Assigned task - What lines in the listing include "True"? Return a copy of each.

Data for this exercise -
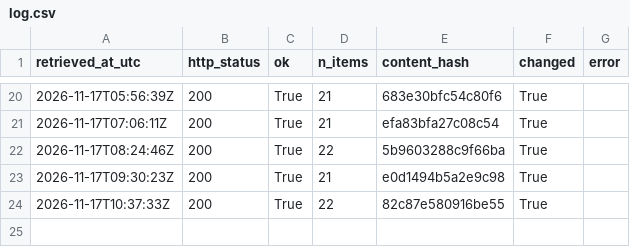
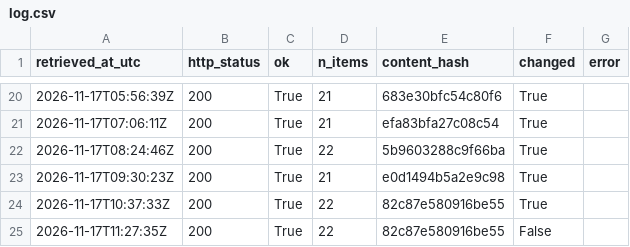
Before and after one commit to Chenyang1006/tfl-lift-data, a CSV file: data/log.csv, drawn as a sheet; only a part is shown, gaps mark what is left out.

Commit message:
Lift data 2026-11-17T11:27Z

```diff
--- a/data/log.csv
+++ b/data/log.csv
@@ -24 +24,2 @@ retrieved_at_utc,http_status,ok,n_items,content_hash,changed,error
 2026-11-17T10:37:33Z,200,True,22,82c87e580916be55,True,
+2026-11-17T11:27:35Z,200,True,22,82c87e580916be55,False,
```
==
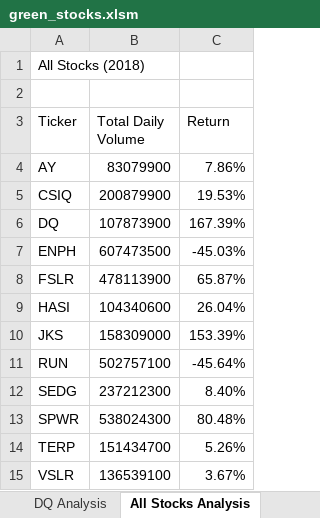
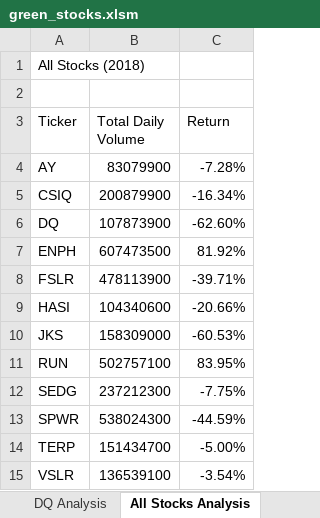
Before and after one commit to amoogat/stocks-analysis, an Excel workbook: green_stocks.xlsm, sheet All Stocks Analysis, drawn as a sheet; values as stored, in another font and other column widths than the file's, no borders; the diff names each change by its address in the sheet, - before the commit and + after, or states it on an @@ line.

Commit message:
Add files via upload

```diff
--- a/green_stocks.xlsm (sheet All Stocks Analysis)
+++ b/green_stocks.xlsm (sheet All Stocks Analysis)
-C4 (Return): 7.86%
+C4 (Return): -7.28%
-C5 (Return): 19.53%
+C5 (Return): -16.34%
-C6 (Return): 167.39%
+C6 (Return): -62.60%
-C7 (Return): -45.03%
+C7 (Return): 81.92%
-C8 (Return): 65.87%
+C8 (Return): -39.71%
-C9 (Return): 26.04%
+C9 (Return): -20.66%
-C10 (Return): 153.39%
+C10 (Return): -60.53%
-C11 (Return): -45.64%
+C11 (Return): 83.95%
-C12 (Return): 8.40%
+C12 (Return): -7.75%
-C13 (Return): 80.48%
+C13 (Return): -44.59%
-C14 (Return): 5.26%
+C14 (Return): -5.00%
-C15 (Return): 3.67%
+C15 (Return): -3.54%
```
...
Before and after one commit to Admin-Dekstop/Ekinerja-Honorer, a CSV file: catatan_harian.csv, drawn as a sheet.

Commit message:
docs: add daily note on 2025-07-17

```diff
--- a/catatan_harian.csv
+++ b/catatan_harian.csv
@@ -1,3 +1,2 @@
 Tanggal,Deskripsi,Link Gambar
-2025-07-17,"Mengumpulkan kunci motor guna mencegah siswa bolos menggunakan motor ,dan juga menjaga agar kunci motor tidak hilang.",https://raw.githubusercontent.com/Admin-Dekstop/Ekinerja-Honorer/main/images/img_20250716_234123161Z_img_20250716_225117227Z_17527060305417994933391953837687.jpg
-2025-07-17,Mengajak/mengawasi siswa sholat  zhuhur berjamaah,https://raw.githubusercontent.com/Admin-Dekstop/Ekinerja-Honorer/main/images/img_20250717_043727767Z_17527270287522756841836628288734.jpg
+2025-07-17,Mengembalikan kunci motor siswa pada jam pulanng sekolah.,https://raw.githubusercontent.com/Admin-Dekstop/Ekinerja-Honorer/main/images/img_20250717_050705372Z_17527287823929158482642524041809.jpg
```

Exercise answer -
 2026-11-17T10:37:33Z,200,True,22,82c87e580916be55,True,
+2026-11-17T11:27:35Z,200,True,22,82c87e580916be55,False,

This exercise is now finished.